By The Associated Press, Associated Press
CHARLOTTE, N.C. (AP) — Convention Watch shows you the 2012 political conventions through the eyes of Associated Press journalists. Follow them on Twitter where available with the handles listed after each item.
He calibrated. Then he attacked. Then he did it all over again.
Carefully, deliberately, President Obama reached out to independent voters in his speech Thursday night by calibrating how he talked about government, personal responsibility and the economy. Yet he also provided the type of meaty, base-pleasing comments that he hopes will get loyal Democrats fired up to work for his re-election the next two months.
For the most part, Obama sought to present himself as empathetic and in charge. He never hesitated to claim credit for saving the auto industry, pulling troops from Iraq and killing Osama bin Laden. Pointing to those successes, he insisted that government can do much that good and is important — but, mindful of the socialism charges leveled against him, he also made a point of saying it doesn't have all the answers.
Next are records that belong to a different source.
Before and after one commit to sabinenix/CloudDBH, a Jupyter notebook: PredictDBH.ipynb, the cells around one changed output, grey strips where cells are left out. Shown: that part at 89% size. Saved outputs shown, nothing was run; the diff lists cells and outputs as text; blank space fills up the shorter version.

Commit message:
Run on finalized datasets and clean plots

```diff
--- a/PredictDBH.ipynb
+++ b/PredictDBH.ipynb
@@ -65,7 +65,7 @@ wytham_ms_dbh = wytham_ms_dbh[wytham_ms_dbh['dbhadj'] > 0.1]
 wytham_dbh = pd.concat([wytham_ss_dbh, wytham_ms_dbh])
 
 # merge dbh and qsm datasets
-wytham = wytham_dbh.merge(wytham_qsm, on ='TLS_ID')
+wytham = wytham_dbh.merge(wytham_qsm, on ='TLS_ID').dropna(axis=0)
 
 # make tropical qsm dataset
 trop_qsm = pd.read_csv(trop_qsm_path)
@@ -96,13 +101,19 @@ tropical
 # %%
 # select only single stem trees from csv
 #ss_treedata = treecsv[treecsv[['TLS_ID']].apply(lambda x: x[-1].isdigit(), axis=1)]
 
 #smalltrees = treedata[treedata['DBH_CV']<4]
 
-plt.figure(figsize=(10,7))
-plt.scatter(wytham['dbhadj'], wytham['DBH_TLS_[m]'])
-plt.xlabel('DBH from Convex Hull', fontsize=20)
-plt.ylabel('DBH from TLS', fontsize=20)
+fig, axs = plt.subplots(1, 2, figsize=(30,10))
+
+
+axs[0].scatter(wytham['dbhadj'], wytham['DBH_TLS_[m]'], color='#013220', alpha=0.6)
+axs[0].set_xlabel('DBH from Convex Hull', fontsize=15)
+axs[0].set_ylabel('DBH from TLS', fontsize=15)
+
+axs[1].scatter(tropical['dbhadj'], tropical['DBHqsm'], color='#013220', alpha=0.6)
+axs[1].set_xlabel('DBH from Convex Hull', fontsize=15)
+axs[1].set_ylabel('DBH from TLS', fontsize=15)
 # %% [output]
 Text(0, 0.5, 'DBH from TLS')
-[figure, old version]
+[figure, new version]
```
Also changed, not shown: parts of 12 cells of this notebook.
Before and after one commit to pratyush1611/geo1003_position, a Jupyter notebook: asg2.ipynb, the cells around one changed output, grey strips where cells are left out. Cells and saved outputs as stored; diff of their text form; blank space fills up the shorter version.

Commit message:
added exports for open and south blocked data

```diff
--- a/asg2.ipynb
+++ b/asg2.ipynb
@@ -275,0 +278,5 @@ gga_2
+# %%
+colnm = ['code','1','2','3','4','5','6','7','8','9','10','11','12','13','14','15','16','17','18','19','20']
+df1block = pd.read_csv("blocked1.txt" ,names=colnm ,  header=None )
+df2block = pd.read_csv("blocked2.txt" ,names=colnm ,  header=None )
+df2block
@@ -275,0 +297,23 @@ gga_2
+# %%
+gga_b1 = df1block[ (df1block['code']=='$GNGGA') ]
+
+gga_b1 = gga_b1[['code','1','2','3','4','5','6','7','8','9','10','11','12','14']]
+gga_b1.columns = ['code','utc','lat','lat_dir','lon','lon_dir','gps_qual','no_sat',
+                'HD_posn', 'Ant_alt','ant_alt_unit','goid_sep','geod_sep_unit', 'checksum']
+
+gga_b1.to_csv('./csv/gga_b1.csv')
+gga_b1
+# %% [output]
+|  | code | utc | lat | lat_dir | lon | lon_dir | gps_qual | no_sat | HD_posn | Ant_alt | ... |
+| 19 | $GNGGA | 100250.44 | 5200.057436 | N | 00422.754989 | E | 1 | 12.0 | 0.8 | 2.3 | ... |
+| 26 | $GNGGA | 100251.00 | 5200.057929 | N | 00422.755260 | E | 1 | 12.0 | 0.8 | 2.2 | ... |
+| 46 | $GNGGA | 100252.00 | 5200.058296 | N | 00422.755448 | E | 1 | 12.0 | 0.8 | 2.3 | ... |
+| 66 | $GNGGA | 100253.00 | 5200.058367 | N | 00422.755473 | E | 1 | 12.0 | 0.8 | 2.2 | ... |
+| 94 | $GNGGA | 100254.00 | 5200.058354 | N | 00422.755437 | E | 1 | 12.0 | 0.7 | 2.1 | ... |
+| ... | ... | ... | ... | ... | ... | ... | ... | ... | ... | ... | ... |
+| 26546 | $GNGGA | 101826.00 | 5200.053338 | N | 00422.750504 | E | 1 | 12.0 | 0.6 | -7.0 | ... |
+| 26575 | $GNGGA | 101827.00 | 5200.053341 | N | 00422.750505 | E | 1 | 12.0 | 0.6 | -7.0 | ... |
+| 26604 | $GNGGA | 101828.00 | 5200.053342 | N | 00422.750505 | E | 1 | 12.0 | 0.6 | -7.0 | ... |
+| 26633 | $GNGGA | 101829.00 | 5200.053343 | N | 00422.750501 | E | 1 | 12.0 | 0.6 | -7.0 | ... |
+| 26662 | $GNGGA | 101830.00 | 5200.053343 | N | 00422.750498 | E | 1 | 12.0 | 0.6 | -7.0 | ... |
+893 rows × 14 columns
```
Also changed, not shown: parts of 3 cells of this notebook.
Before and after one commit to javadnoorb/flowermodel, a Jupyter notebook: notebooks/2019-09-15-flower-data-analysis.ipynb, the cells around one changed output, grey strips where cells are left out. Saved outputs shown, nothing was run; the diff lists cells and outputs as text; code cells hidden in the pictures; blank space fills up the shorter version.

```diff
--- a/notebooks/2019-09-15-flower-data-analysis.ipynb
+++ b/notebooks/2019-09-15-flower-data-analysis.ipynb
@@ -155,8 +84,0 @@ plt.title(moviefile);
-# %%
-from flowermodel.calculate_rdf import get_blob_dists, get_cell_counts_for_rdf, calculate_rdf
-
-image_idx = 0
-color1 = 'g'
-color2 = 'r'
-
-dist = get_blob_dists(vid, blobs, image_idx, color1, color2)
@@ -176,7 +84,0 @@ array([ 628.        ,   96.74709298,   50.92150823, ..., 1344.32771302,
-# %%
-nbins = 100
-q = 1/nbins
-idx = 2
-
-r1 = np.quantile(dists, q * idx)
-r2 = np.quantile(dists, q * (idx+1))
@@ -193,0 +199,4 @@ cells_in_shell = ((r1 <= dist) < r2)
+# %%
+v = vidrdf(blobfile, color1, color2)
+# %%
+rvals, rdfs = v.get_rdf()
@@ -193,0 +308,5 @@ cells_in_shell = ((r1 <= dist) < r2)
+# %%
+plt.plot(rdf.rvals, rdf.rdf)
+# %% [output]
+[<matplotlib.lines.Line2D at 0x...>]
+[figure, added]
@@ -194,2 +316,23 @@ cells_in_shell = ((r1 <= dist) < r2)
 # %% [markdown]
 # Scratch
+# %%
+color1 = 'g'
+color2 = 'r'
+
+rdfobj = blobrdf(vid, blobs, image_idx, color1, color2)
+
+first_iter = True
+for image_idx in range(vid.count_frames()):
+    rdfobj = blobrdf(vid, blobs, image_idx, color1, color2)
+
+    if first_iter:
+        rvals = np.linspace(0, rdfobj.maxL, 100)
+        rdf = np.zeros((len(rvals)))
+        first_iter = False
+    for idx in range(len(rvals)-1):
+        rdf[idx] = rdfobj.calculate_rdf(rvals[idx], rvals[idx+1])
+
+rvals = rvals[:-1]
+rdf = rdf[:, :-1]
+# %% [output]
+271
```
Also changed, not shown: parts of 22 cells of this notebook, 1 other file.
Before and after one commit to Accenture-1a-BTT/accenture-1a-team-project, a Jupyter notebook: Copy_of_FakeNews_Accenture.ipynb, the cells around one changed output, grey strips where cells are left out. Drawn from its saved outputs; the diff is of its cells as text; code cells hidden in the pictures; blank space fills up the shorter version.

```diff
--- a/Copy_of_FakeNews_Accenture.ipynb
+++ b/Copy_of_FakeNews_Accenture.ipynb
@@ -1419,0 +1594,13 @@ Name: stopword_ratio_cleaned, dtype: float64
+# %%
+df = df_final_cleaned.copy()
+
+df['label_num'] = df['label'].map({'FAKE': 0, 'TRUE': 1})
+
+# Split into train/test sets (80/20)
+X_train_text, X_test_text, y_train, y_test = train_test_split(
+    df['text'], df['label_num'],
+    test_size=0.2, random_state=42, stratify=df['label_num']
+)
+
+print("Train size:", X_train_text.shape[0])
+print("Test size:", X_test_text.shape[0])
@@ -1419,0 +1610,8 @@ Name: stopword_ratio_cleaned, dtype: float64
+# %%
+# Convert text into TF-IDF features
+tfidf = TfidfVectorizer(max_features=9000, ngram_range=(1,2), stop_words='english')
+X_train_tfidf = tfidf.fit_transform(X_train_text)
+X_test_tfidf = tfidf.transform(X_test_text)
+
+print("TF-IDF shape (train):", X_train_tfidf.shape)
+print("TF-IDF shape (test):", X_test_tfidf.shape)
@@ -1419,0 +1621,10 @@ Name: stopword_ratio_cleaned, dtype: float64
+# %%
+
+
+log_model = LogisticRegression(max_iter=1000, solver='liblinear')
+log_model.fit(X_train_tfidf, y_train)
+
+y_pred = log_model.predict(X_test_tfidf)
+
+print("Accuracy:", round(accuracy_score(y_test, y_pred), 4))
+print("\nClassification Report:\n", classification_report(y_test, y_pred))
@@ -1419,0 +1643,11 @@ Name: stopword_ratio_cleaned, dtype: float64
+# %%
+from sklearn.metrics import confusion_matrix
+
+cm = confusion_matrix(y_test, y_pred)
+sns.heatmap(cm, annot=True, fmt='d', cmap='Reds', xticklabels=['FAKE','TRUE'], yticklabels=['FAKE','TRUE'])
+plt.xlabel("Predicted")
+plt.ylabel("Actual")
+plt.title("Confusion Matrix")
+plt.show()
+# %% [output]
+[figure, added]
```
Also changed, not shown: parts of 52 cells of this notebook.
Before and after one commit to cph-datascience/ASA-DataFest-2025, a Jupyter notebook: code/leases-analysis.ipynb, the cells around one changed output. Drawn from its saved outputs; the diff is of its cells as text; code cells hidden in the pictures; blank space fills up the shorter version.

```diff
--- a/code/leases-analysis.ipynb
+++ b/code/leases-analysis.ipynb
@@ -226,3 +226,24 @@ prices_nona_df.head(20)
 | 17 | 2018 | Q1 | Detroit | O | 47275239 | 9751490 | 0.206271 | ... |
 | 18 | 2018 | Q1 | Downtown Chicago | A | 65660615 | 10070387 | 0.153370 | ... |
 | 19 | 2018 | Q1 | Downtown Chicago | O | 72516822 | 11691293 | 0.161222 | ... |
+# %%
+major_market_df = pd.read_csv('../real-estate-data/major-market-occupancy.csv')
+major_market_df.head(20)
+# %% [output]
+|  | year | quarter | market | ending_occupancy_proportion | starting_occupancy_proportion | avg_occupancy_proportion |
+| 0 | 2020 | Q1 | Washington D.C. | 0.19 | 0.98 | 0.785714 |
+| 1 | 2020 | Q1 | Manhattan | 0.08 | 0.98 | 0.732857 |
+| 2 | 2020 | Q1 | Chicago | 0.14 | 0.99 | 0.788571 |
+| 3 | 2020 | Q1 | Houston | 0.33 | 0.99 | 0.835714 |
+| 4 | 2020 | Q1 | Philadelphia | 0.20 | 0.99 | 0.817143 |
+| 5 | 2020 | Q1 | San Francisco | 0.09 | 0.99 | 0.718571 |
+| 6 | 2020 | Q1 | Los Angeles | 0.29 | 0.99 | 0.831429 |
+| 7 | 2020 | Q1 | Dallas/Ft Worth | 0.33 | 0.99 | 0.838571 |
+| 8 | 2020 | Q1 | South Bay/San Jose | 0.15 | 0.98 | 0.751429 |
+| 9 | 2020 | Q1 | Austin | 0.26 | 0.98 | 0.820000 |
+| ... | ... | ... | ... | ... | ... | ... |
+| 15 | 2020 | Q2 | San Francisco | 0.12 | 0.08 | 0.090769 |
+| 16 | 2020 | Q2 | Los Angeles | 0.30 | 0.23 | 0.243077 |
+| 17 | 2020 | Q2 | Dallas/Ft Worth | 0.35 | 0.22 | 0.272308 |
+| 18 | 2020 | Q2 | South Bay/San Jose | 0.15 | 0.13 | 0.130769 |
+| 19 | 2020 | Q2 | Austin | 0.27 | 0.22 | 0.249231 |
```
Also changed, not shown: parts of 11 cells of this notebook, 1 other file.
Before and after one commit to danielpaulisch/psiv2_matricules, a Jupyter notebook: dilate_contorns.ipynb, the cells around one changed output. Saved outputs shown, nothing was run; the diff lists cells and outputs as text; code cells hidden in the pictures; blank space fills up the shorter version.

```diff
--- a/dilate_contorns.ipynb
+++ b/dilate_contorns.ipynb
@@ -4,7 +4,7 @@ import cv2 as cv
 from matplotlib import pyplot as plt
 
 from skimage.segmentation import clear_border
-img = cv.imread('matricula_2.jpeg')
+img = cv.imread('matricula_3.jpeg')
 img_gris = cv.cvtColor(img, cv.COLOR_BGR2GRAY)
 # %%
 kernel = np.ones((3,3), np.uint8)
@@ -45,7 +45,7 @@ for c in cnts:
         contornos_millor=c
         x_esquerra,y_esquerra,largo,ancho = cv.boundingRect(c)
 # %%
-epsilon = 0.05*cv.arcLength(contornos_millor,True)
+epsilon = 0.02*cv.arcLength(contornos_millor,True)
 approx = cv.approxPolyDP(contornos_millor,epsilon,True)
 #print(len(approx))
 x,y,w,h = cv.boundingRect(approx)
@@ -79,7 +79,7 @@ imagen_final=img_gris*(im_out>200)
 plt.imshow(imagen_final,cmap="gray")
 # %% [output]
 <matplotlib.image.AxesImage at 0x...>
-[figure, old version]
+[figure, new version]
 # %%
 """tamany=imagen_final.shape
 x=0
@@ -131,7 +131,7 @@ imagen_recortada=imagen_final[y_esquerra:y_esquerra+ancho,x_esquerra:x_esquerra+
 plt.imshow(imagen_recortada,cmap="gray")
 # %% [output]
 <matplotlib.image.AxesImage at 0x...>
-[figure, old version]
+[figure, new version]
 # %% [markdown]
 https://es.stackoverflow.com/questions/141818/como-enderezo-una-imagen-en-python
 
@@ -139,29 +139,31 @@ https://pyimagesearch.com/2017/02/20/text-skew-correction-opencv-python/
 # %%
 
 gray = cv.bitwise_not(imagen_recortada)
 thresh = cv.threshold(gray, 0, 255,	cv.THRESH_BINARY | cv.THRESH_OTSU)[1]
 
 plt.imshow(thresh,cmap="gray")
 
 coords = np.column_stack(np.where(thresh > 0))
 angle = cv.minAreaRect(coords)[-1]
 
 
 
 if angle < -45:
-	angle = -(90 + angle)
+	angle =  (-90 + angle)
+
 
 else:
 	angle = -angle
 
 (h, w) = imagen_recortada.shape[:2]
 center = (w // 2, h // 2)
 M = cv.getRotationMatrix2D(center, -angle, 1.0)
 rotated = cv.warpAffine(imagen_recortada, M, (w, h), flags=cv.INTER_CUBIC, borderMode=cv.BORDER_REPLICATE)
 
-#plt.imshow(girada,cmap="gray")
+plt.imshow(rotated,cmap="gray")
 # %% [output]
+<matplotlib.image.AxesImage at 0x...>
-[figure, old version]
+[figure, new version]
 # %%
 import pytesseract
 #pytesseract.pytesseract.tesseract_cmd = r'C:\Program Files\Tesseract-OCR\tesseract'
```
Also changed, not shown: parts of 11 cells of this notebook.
He was perhaps most interesting when he acknowledged that the country still has a long way to go to recover from the devastating economic crisis of four years ago. With unemployment still at 8.3 percent, his campaign must know that sounding too upbeat on the economy could be disastrous.
And yet the president ended his speech insisting that America can soar once again. In a direct outreach to the voters who propelled him to office four years ago, he ended by imploring that if they still believe in America's possibilities, then they must vote for him.
Hours from now, the government will release the country's latest unemployment numbers. And so the argument Obama made here will mix with that as the race enters its next phase: an intense, two-month push to Election Day.
— Sally Buzbee
That's how many times Mitt Romney was mentioned by name by President Barack Obama in his lengthy speech Thursday night accepting the Democratic nomination to run for re-election.
Oh, there was no mistaking who Obama was talking about when he spoke about those who want to cut taxes for the wealthy and roll back federal regulations. Nor was there any doubt about the identity of "my opponent," who, Obama said, would let oil companies write the nation's energy plan and endanger the environment.
The president gave some clues, talking about "our friends at the Republican convention."
The one time Obama mentioned his opponent by name, according to the text distributed by the convention, was this: "But when Governor Romney and his allies in Congress tell us we can somehow lower our deficit by spending trillions more on new tax breaks for the wealthy — well, you do the math."
— Terence Hunt — Twitter http://twitter.com/terence942
AFTER THE SPEECH
Obama's speech is over, and the arena is alive with American flags, Bruce Springsteen music and signs as he waves to the crowd. The end of this convention marks the beginning of the end of the campaign for the incumbent president — the moment when the race becomes a sprint. First lady Michelle Obama and their daughters are with him on the stage as Springsteen sings, "We take care of our own" and Vice President Joe Biden and his wife, Jill, join them amid a deluge of confetti — which replaced the balloons planned when the speech was going to be outdoors.
NOW EXPERIENCE MATTERS
In his speech, President Barack Obama is telling the audience that "in a world of new threats and new challenges," they should choose "leadership that has been tested and proven."
He didn't feel that way four years ago.
His campaign in 2008 was built on the ideas of hope and change. And during that time, he hit back against the idea that national security experience was critical for a new president. At the same time, opponent John McCain's camp was criticizing him for having very little experience governing.
Nor was the issue a small one four years ago. Polls indicated back then that many voters perceived Obama's biggest weakness then as his lack of foreign policy and national security experience, especially at a time when America was embroiled in wars.